"Britain would be able to ignore human rights rulings from Europe if MPs voted to override them, under proposals submitted to Downing Street. The idea is the most far-reaching being considered by a Government panel exploring reforms to the European Court of Human Rights (ECHR)...The Prime Minister’s official spokesman said that the UK would focus on recasting the court’s reach under the European Convention on Human Rights so that it played a subsidiary role to the Supreme Court of a nation state".
"Instead of working to put Britain back in charge of its own laws, the panel had already accepted the principle that European judges have primacy over the UK's Supreme Court, they claimed. After seven months of deliberation, the Commission on a Bill of Rights appears to have accepted that Parliament must take orders from Strasbourg judges over matters such as whether prisoners should have the vote."
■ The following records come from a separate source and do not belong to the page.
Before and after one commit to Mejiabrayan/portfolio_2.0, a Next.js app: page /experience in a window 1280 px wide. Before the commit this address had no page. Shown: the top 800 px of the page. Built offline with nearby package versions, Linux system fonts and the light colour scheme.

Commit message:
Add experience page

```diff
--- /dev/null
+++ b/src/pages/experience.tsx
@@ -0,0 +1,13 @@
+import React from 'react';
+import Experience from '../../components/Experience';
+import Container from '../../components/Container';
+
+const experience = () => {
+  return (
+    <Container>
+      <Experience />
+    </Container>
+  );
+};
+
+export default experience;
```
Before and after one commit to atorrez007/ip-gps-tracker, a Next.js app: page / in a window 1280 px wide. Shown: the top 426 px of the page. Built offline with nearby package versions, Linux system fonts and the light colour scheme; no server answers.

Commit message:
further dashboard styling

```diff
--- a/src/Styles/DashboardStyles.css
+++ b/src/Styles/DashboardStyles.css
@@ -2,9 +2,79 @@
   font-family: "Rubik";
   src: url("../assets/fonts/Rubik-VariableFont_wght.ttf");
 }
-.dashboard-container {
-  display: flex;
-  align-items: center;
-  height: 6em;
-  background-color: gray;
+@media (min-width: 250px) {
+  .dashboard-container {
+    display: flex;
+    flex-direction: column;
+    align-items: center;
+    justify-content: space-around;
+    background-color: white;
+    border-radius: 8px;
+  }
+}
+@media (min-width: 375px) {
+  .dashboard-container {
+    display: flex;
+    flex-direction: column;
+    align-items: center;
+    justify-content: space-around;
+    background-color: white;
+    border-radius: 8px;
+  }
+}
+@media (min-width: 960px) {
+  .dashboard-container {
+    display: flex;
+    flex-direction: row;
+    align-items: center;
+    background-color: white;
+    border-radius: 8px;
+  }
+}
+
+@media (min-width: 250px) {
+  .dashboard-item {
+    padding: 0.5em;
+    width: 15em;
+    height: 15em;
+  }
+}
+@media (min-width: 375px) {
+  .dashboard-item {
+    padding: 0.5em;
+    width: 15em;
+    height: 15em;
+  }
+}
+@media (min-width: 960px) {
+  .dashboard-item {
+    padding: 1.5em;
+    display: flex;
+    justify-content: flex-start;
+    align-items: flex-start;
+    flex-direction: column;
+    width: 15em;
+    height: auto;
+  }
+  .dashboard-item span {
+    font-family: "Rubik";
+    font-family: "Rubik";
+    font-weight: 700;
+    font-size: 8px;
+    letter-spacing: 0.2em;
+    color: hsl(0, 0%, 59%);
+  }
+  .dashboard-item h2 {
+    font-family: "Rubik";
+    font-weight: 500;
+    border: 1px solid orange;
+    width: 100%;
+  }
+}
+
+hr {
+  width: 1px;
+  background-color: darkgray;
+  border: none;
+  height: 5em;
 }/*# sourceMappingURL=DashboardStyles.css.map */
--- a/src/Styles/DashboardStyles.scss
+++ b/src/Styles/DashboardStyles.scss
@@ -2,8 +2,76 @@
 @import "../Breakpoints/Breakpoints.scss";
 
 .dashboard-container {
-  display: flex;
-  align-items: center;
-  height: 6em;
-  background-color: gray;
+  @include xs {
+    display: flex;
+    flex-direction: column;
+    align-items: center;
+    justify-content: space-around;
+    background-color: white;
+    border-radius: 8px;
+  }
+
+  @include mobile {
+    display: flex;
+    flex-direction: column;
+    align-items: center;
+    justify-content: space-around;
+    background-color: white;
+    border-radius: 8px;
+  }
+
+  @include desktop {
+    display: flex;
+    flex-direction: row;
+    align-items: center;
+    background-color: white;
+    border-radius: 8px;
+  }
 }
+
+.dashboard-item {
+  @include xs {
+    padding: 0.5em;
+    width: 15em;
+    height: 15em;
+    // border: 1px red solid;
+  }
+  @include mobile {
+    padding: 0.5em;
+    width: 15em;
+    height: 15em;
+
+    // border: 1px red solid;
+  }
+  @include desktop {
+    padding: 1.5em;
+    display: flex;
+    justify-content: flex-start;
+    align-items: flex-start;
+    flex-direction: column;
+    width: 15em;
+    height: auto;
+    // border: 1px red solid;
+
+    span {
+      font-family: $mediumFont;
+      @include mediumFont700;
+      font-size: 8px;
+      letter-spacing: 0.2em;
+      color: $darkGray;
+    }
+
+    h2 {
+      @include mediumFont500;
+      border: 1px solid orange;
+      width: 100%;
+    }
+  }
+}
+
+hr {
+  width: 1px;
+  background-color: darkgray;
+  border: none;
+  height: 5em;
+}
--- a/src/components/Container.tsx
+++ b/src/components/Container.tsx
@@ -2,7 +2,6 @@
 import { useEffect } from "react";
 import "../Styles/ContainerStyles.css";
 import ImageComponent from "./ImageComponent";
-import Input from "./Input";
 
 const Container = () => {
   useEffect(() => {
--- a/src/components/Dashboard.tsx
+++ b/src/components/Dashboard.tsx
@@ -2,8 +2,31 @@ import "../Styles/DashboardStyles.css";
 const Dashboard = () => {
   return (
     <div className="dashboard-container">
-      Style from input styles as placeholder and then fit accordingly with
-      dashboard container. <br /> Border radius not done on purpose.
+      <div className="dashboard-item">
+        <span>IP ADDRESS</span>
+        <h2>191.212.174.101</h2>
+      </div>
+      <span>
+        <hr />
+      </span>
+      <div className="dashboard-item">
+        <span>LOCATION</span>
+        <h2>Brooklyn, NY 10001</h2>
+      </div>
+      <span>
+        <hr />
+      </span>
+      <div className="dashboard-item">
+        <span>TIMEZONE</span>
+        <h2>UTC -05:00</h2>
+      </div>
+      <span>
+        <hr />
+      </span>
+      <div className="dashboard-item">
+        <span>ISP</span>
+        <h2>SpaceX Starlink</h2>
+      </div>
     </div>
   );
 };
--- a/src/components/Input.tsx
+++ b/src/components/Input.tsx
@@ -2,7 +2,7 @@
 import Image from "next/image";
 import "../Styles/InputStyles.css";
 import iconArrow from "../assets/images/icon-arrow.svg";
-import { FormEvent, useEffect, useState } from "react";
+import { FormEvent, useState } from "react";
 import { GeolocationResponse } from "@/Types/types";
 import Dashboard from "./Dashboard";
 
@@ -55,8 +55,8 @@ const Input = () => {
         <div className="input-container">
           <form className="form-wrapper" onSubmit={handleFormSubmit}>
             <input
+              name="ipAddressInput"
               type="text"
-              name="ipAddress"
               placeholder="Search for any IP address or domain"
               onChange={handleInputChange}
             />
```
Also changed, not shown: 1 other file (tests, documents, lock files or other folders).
These contrasting reports might have been written to symbolise the Government's divisions over the Human Rights Act, the ECHR, and human rights ideas in general. Will Cameron really square up to Clegg on the matter? And how far would Ken Clarke be prepared to go in any event? (He is overseeing the review by the panel that the Mail refers to with Clegg, remember.)
The votes-for-prisoners rumpus, in which the Government faced Commons defeat after David Davis and Jack Straw combined to insist on Parliament's rights, has been Cameron's most prominent challenge from his backbenches to date. Downing Street is well aware that change must be offered to his party, even if it is less sweeping than is claimed to be the case.
I am not convinced that the Prime Minister's willing to take on the Liberal Democrats over the matter, but very much hope very much that I'm wrong. It's interesting that the Times quotes Cameron's official spokesman as insisting that the Court will play a "subsidiary role". Tory MPs may want to cut out that quote and keep it in their back pockets.